  • Worried or concerned about your child.
  • Powerless or helpless because what you are doing may not be working and you don't know what to do to change things.
  • Angry and frustrated with your child's behaviours.
  • Confused and uncertain as to what is really the best way to parent.
  • Guilty or ashamed that somehow you may have failed as a parent.
  • Discouraged and inadequate because your child is experiencing problems.
  • Disappointed in your relationship with your child.

 

 

HOW PARENT COUNSELLING can HELP

  • You will be supported in identifying, expressing and managing your feelings related to your child so that these feelings will not interfere with your parenting.
  • You will be supported in exploring various ways of interacting with your child that will improve the relationship between you and your child.
  • You will learn new parenting skills and behavior management strategies.
  • You will be supported in dealing with other issues causing stress in your life that may be impacting on your ability to relate well to your child.

 

Your Own Experiences as a Child can Impact Your Parenting

When you become a parent, your experiences with your own family when you were a child serve to guide you in your current roleYou may be repeating the same parenting behaviors as your parents or caregivers used on you in spite your best intentions.
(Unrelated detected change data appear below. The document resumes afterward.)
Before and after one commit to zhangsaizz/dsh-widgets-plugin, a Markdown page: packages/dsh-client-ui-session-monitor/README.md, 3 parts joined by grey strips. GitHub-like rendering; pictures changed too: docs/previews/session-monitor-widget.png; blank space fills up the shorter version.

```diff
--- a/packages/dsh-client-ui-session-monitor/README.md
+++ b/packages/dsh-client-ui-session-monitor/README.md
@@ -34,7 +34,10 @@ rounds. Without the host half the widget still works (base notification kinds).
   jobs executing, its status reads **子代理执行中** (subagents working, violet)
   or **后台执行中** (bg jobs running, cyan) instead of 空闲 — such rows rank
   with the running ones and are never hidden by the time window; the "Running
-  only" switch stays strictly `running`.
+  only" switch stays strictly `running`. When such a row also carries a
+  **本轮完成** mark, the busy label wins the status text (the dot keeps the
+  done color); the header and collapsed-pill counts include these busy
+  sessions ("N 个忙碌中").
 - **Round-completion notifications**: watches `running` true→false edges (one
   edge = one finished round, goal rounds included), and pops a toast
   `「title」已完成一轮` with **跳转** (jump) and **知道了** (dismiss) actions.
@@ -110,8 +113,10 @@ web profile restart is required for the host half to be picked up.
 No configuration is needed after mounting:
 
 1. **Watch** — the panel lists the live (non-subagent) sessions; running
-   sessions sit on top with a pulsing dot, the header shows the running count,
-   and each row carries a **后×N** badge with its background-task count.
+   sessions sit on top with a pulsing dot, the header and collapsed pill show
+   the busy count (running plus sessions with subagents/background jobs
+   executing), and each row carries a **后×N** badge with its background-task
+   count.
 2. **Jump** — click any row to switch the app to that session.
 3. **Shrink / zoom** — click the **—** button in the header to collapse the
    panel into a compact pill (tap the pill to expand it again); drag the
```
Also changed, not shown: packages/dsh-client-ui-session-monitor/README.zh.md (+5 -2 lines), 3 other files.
Alternately, you may have consciously decided to parent in completely the opposite way from how you were parented as a child. While some of these parenting behaviors may be useful and adaptive, some of them may not be.

It is important for you to be aware of how and where you learned your current parenting strategies. Then you are able to make decisions about building on your current good parenting skills and discarding  your more unhelpful parenting approaches.